The Tech - Online EditionMIT's oldest and largest
newspaper & the first
newspaper published
on the web
Boston Weather: 39.0°F | Fair

Simmons Faces Dining Problems

By Jenny Zhang

STAFF REPORTER

Simmons Hall Dining has encountered numerous problems over the last week, including running out of food and generally low food quality, students said.

Simmons began to have problems last week when food that was supposed to last until 8:00 ran out at 7:15, leaving many students hungry. Food quality, which Simmons students said they had been satisfied with at the beginning of the semester, has been fluctuating as well.

Simmons held a house meeting on Sunday, during which the dining issue was discussed.

“One of the solutions we came up with was to have the register at the end of the food, so that students will take less and could be charged for taking too much,” said Sameera S. Ponda ’03, chair of the House Committee.

Originally, diners helped themselves to meals, taking essentially as much as they wished. Servers were brought in to control the portion sizes, Ponda said.

The move to place the register after the serving area took place yesterday.

“We have a very unique situation to be addressed here, and we see the issues.

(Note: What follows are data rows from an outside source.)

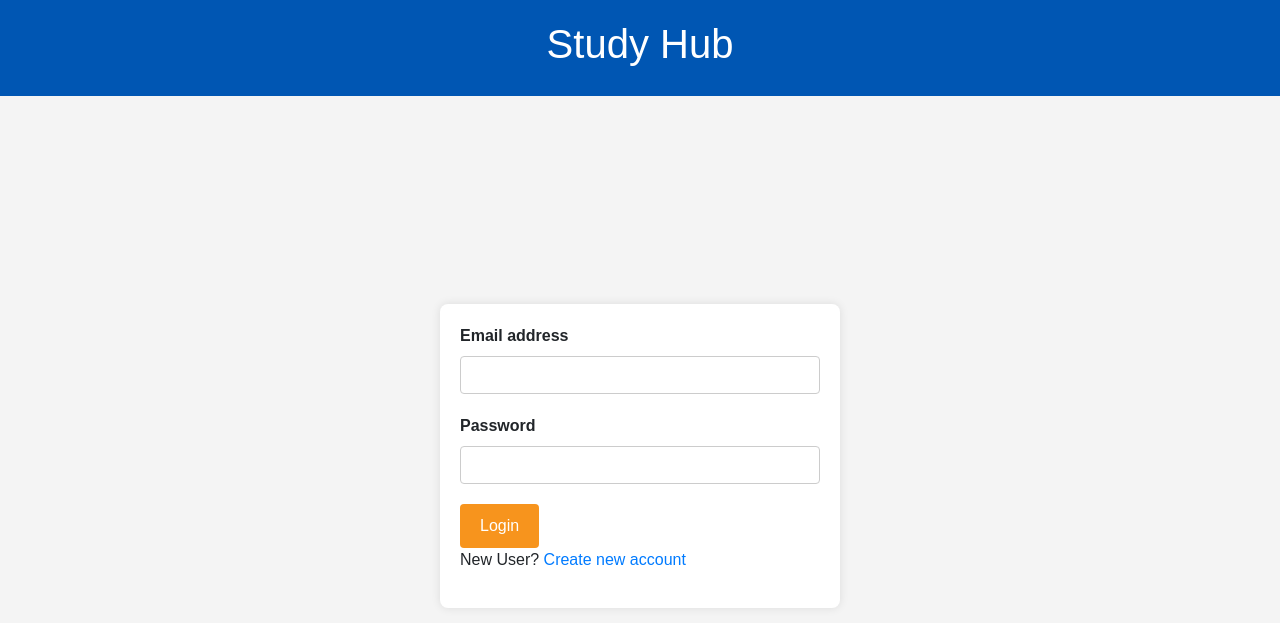
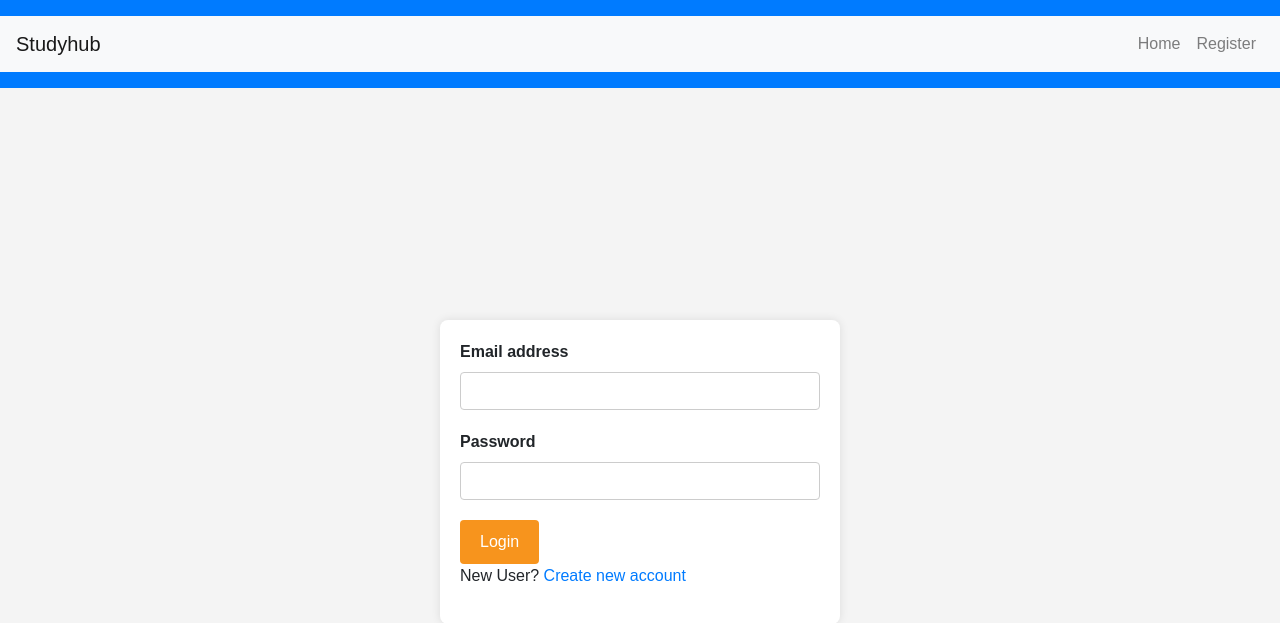
Before and after one commit to godfredkogkane/StudyHub, a PHP site: page /login/login.php in a window 1280 px wide. Shown: the top 623 px of the page. Before the commit the page ends 565 px from the top, so only its background shows below. Run offline with PHP 8.4, Linux system fonts and the light colour scheme.

Commit message:
edit review page, login and homepage

```diff
--- a/action/submit_review.php
+++ b/action/submit_review.php
@@ -19,7 +19,9 @@ if ($_SERVER["REQUEST_METHOD"] == "POST") {
     $stmt->bind_param("iiss", $user_id, $document_id, $rating, $review_text);
 
     if ($stmt->execute() === TRUE) {
-        echo "Review submitted successfully.";
+        // Redirect to the search_document.php page
+        header("Location: ../view/search_document.php");
+        exit; // Ensure that no other output is sent
     } else {
         echo "Error submitting review: " . $con->error;
     }
--- a/css/login.css
+++ b/css/login.css
@@ -6,14 +6,6 @@ body {
     background-color: #f4f4f4;
     margin: 0;
     padding: 0;
-}
-
-/* Header styles */
-header {
-    background-color: #0056b3; /* Blue */
-    color: #fff;
-    padding: 20px;
-    text-align: center;
 }
 
 /* Main styles */
--- a/index.php
+++ b/index.php
@@ -23,7 +23,7 @@
                     </li>
                     <!-- New "Register" navigation link -->
                     <li class="nav-item">
-                        <a class="nav-link" href="../studyhub/register/register.php">Register</a>
+                        <a class="nav-link" href="../studyhub/login/register.php">Register</a>
                     </li>
                 </ul>
             </div>
--- a/login/login.php
+++ b/login/login.php
@@ -8,9 +8,25 @@
     <link rel="stylesheet" href="../css/login.css">
 </head>
 <body>
-    <header>
-        <h1>Study Hub</h1>
+<div class="navigation-container">
+    <header class="bg-primary py-3 mb-4">
+        <!-- Bootstrap Navbar -->
+        <nav class="navbar navbar-expand-lg navbar-light bg-light">
+            <a class="navbar-brand" href="#">Studyhub</a>
+            <div class="collapse navbar-collapse" id="navbarSupportedContent">
+                <ul class="navbar-nav ml-auto">
+                    <li class="nav-item">
+                    <a class="nav-link" href="../index.php">Home</a>
+                    </li>
+                    <!-- New "Register" navigation link -->
+                    <li class="nav-item">
+                        <a class="nav-link" href="register.php">Register</a>
+                    </li>
+                </ul>
+            </div>
+        </nav>
     </header>
+</div>
     <main>
         <div class="container">
             <!-- Login form -->
--- a/view/document.php
+++ b/view/document.php
@@ -23,9 +23,6 @@
                 <ul class="navbar-nav ml-auto">
                     <li class="nav-item">
                         <a class="nav-link" href="profile.php">Profile</a>
-                    </li>
-                    <li class="nav-item">
-                        <a class="nav-link" href="document.php">Upload Document</a>
                     </li>
                     <li class="nav-item">
                         <a class="nav-link" href="search_document.php">Search Documents</a>
--- a/view/review.php
+++ b/view/review.php
@@ -32,9 +32,6 @@
                     </li>
                     <li class="nav-item">
                         <a class="nav-link" href="../login/logout.php">Logout</a>
-                    </li>
-                    <li class="nav-item">
-                        <a class="nav-link" href="../login/login.php">Login</a>
                     </li>
                 </ul>
             </nav>
--- a/view/search_document.php
+++ b/view/search_document.php
@@ -28,9 +28,6 @@
                         <a class="nav-link" href="document.php">Upload Document</a>
                     </li>
                     <li class="nav-item">
-                        <a class="nav-link" href="search_document.php">Search Documents</a>
-                    </li>
-                    <li class="nav-item">
                         <a class="nav-link" href="../login/logout.php">Logout</a>
                     </li>
                 </ul>
--- a/view/search_results.php
+++ b/view/search_results.php
@@ -32,9 +32,6 @@
                     </li>
                     <li class="nav-item">
                         <a class="nav-link" href="../login/logout.php">Logout</a>
-                    </li>
-                    <li class="nav-item">
-                        <a class="nav-link" href="../login/login.php">Login</a>
                     </li>
                 </ul>
             </nav>
```
Also changed, not shown: login/register.php (+19 -2 lines).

I think we have corrected the problems,” said Kathie Harwell, General Manager for Bon Appetit, the company that runs residential dining programs at MIT.

“It can never be as good as having the meal cooked in the building. Bon Appetit has responded aggressively to the food shortage and quality complains,” said Richard D. Berlin III, director of campus dining.

Communication strengthened

“Bon Appetit has been very responsive and quick to address our problems with food running out,” said Phillip J. Walsh, Director of Campus Activities Complex. “I have met with some of their representatives from other colleges to discuss this.”

“One of the difficulties had to do with communication with Next House, where the food is produced. Appropriate procedure was not followed; they recognize this. Richard [Berlin], Ward [Ganger], and I have been here at Simmons Dining to see how things are going,” Walsh said.

“Our primary concern has always been quality, and Bon Appetit was attractive to us because of its strength in this area,” Walsh said.

Concerns about Bon Appetit staff

Many feel the staff is should not blamed for Simmons’ dining problems.

Simmons Housemaster John Essigmann said that Bon Appetit realized that it was losing money and fired much of its serving staff as a result.

“We’re kind of upset about this because they’ve been nice and really accommodating ... Simmons wants to investigate this action, and possibly put them on paid leave,” Ponda said.

“The staff was well-liked by the Simmons community in general. It made an effort to please,” Essigmann said.

“It is extremely difficult to balance staffing, food quality, and costs, but we find it important to have a dining service at Simmons regardless of this. Our goal with this was to help build community, and I see that happening,” Essigmann said.

Simmons has unique system

Simmons Hall does not currently have its own dining facility. As a temporary solution, Bon Appetit, the dormitory food service provider, brings meals from Next House and serves them in a second-floor hallway.

The dining facilities, originally anticipated to be complete in November, are now expected be finished next semester.

All Simmons residents pay a $200 fee to cover dining worker wages. Residents pay $3.50 for a meal, and nonresidents pay $7.00. Most dormitories do not have such fees, though some house fees go toward subsidizing dining services.